First-degree burns are very common.
Unlike second- or third-degree burns, first-degree burns only involve the top layer of the skin.
People often get these burns after accidentally touching a hot curling iron, hair straightener, or stove.
Sunburn can also be a first-degree burn.
If you have a first-degree burn, your skin may be red, painful and have mild swelling.
Only minor burns should be treated at home.
If you experience more severe symptoms or have a burn that is very large and painful,
call 911 or go to an emergency room immediately.
To treat a first-degree, minor burn, follow these tips from dermatologists:

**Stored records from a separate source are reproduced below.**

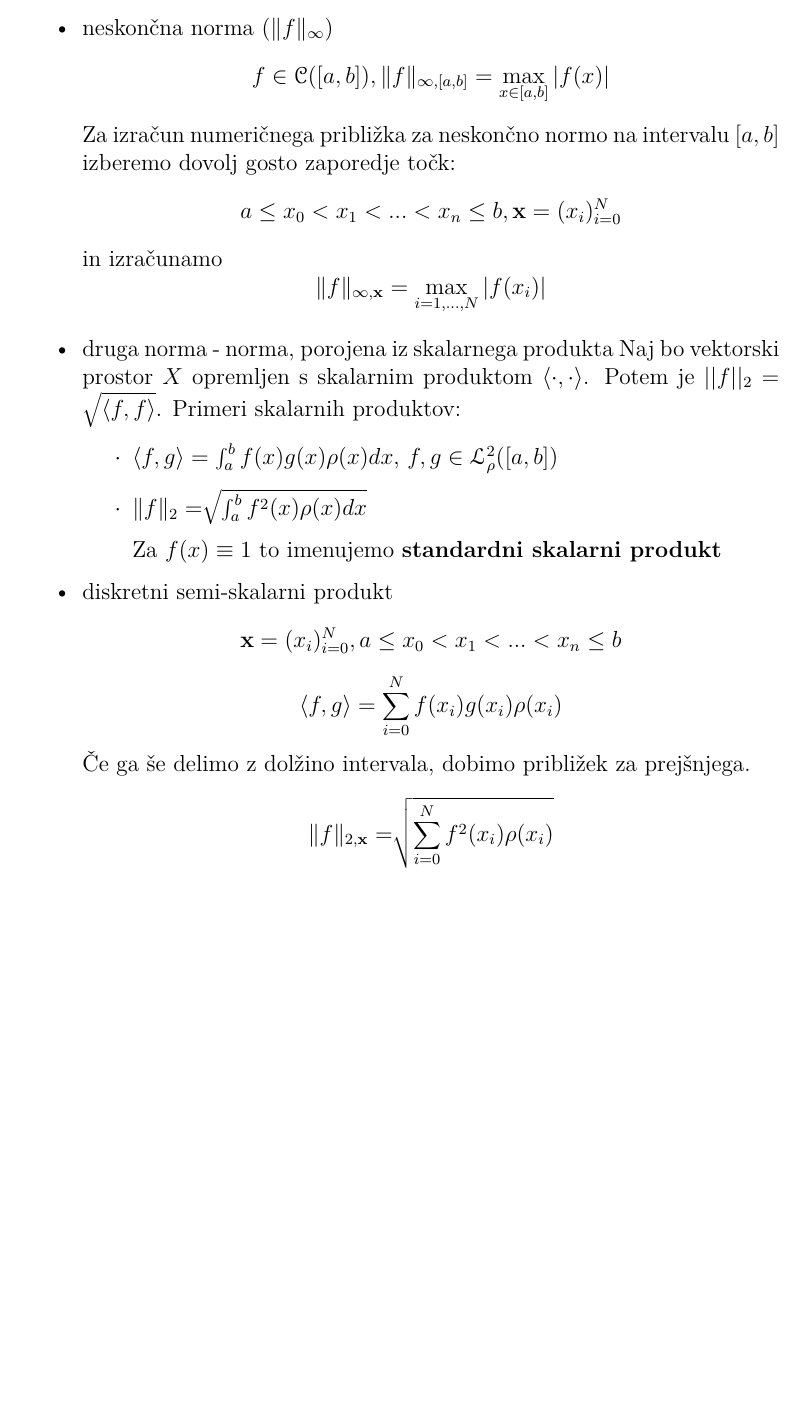
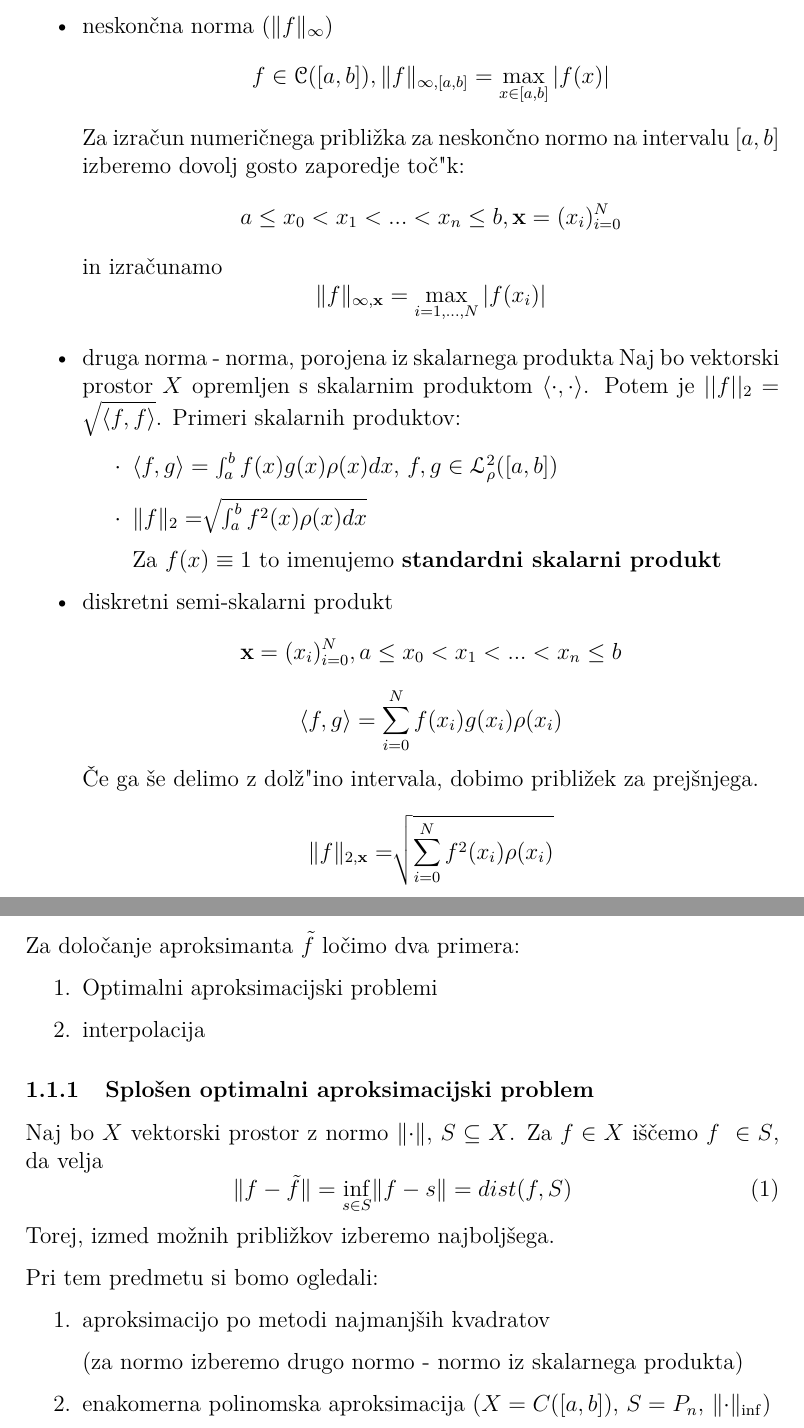
Before and after one commit to airplaneboii/NM2, a LaTeX document (master.tex): part of page 3 of 3 before the commit and two parts of pages 3 and 4 of 4 after it, the two joined at a grey line, cut so that both start at the same text, the shorter picture padded with empty space. Compiled offline with pdfLaTeX.

Commit message:
Work on first lecture
added few more lines, still needs some work to do

```diff
--- a/master.tex
+++ b/master.tex
@@ -127,9 +127,9 @@ Da bomo lahko definirali aproksimacijski problem in tudi ocenili napako aproksim
 \begin{itemize}
     \item neskon"cna norma ($\norm{f}_{\infty}$)
     \[f \in \mathscr{C}([a, b]), \norm{f}_{\infty, [a, b]} = \max_{x \in [a, b]} |f(x)|\]
-    Za izračun numeričnega približka za neskončno normo na intervalu $[a, b]$ izberemo dovolj gosto zaporedje točk:
+    Za izra"cun numeri"cnega pribli"zka za neskon"cno normo na intervalu $[a, b]$ izberemo dovolj gosto zaporedje to"c"k:
     \[a \leq x_0 < x_1 < ... < x_n \leq b, \textbf{x} = (x_i)_{i=0}^N\]
-    in izračunamo
+    in izra"cunamo
     \[\norm{f}_{\infty, \textbf{x}} = \max_{i = 1, \dots, N} |f(x_i)|\]
     \item druga norma - norma, porojena iz skalarnega produkta
     Naj bo vektorski prostor $X$ opremljen s skalarnim produktom $\innerproduct{\cdot}{\cdot}$. Potem je $||f||_2 = \sqrt{\innerproduct{f}{f}}$.
@@ -143,29 +143,33 @@ Da bomo lahko definirali aproksimacijski problem in tudi ocenili napako aproksim
     \item diskretni semi-skalarni produkt
     \[\textbf{x} = (x_i)_{i=0}^N, a \leq x_0 < x_1 < ... < x_n \leq b\]
     \[\innerproduct{f}{g} = \sum_{i = 0}^{N} f(x_i) g(x_i) \rho(x_i)\]
-    Če ga še delimo z dolžino intervala, dobimo približek za prejšnjega.
+    "Ce ga "se delimo z dol"z"ino intervala, dobimo pribli"zek za prej"snjega.
     \[\norm{f}_{2, \textbf{x}} = \sqrt[]{\sum_{i = 0}^{N} f^2(x_i)\rho(x_i)}\]
 \end{itemize}
 
-%Kako dolo"citi aproksimant f~?
-%
-%Lo"cimo:
-%\begin{enumerate}
-%    \item Optimalni aproksimacijski problemi
-%    \item interpolacija
-%\end{enumerate}
-%
-%Splo"sen optimalni aproksimacijski problem:
-%Naj bo $X$ vektorski prostor z normo ||.|| $S \subseteq X$. Za $f \in X$ poi"s"cemo $f~ \in S$, da velja #5
-%
-%Pri tem predmetu si bomo ogledali:
-%\begin{enumerate}
-%    \item aproksimacijo po metodi najmanj"sih kvadratov
-%    (za normo izberemo drugo normo - normo iz skalarnega produkta)
-%    \item enakomerna polinomska Aproksimacija
-%    $X = C([a, b]), S = \P_n, ||.||_{\inf}$
-%\end{enumerate}
-%
+
+Za dolo"canje aproksimanta $\tilde{f}$ lo"cimo dva primera:
+\begin{enumerate}
+    \item Optimalni aproksimacijski problemi
+    \item interpolacija
+\end{enumerate}
+
+\subsubsection{Splo"sen optimalni aproksimacijski problem}
+Naj bo $X$ vektorski prostor z normo $\norm{\cdot}$, $S \subseteq X$. Za $f \in X$ i"s"cemo $f~ \in S$, da velja
+\begin{equation}
+    \norm{f - \tilde{f}} = \inf_{s \in S} \norm{f - s} = dist(f, S)
+\end{equation}
+Torej, izmed mo"znih pribli"zkov izberemo najbolj"sega.
+
+
+Pri tem predmetu si bomo ogledali:
+\begin{enumerate}
+    \item aproksimacijo po metodi najmanj"sih kvadratov
+
+    (za normo izberemo drugo normo - normo iz skalarnega produkta)
+    \item enakomerna polinomska aproksimacija ($X = C([a, b])$, $S = P_n$, $\norm{\cdot}_{\inf}$)
+\end{enumerate}
+
 %Polinomi so zelo uporabni pri aproksimaciji funkcij, saj so gosti v prostoru zveznih funkcij:
 %
 %Izrek: Weierstrassov izrek
```
Also changed, not shown: master.pdf, master.tex (2 more changed lines), 4 other files.
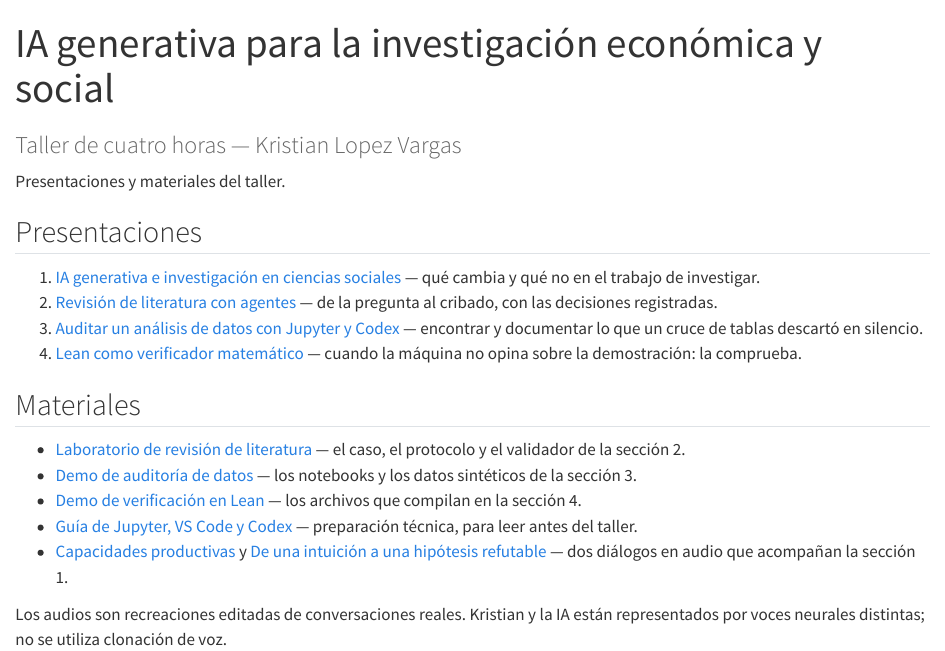
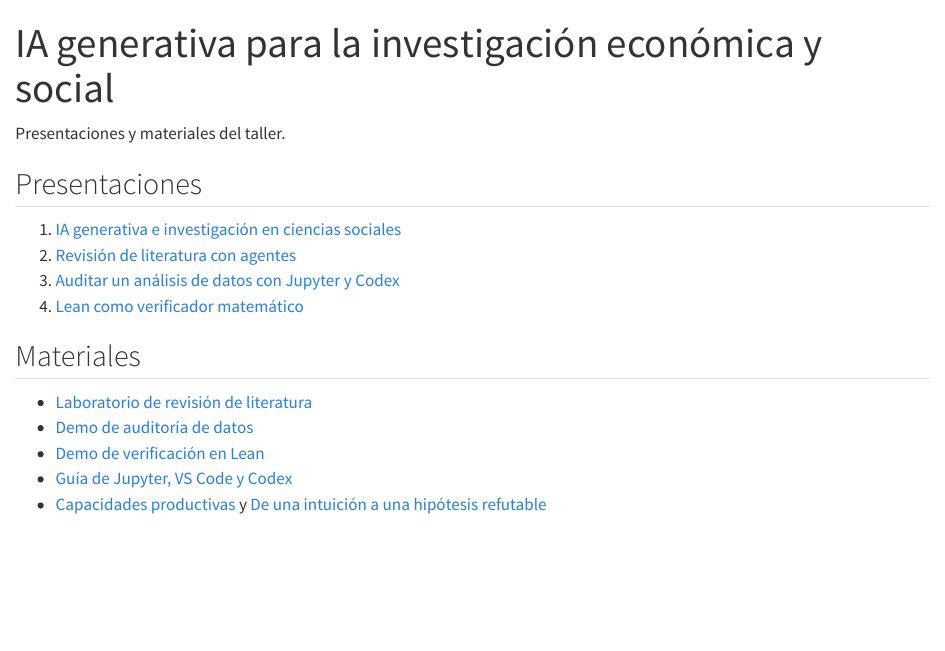
Before and after one commit to kmlv/TeachResearchGenAI, a Quarto document (index.qmd): the page in a window 1100 px wide, from its top. Rendered offline with R 4.5, knitr and Pandoc in place of Quarto, with nearby package versions.

Commit message:
Trim workshop landing page copy

```diff
--- a/index.qmd
+++ b/index.qmd
@@ -1,6 +1,5 @@
 ---
 title: "IA generativa para la investigación económica y social"
-subtitle: "Taller de cuatro horas — Kristian Lopez Vargas"
 pagetitle: "IA generativa para la investigación"
 toc: false
 ---
@@ -10,27 +9,15 @@ Presentaciones y materiales del taller.
 ## Presentaciones
 
 1. [IA generativa e investigación en ciencias sociales](course/slides/ia-generativa-investigacion-ciencias-sociales.qmd)
-   — qué cambia y qué no en el trabajo de investigar.
 2. [Revisión de literatura con agentes](course/slides/literatura-agentes-integrados.qmd)
-   — de la pregunta al cribado, con las decisiones registradas.
 3. [Auditar un análisis de datos con Jupyter y Codex](course/slides/analisis-datos-codex-jupyter.qmd)
-   — encontrar y documentar lo que un cruce de tablas descartó en silencio.
 4. [Lean como verificador matemático](course/slides/lean-verificacion-matematica.qmd)
-   — cuando la máquina no opina sobre la demostración: la comprueba.
 
 ## Materiales
 
 - [Laboratorio de revisión de literatura](https://github.com/kmlv/TeachResearchGenAI/tree/main/course/exercises/literature_agent_lab)
-  — el caso, el protocolo y el validador de la sección 2.
 - [Demo de auditoría de datos](https://github.com/kmlv/TeachResearchGenAI/tree/main/course/exercises/data_audit_demo)
-  — los notebooks y los datos sintéticos de la sección 3.
 - [Demo de verificación en Lean](https://github.com/kmlv/TeachResearchGenAI/tree/main/course/exercises/lean_verification_demo)
-  — los archivos que compilan en la sección 4.
 - [Guía de Jupyter, VS Code y Codex](materials/guides/guia-demo-jupyter-vscode-codex.pdf)
-  — preparación técnica, para leer antes del taller.
 - [Capacidades productivas](https://github.com/kmlv/TeachResearchGenAI/releases/download/materials-v0.1.0/dialogue-01-capacidades-productivas.mp3)
   y [De una intuición a una hipótesis refutable](https://github.com/kmlv/TeachResearchGenAI/releases/download/materials-v0.1.0/dialogue-02-hipotesis-refutable.mp3)
-  — dos diálogos en audio que acompañan la sección 1.
-
-Los audios son recreaciones editadas de conversaciones reales. Kristian y la IA
-están representados por voces neurales distintas; no se utiliza clonación de voz.
```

Immerse the burn in cool tap water or apply cool, wet compresses.
Do this for about 10 minutes or until the pain subsides.
Cover the burn with a non-stick, sterile bandage.
Do not apply ointments, toothpaste or butter to the burn, as these may cause an infection.
If blisters form, let them heal on their own while keeping the area covered.
Do not pop the blisters.
Consider taking over-the-counter pain medication.
Acetaminophen or ibuprofen can help relieve the pain and reduce inflammation.
First-degree burns usually heal on their own without treatment from a doctor.
However, if your first-degree burn is very large, if the victim is an infant or an elderly
person, or if you think your burn is more severe, seek immediate medical care.
To learn more about wound care or find a dermatologist in your area, visit aad.org.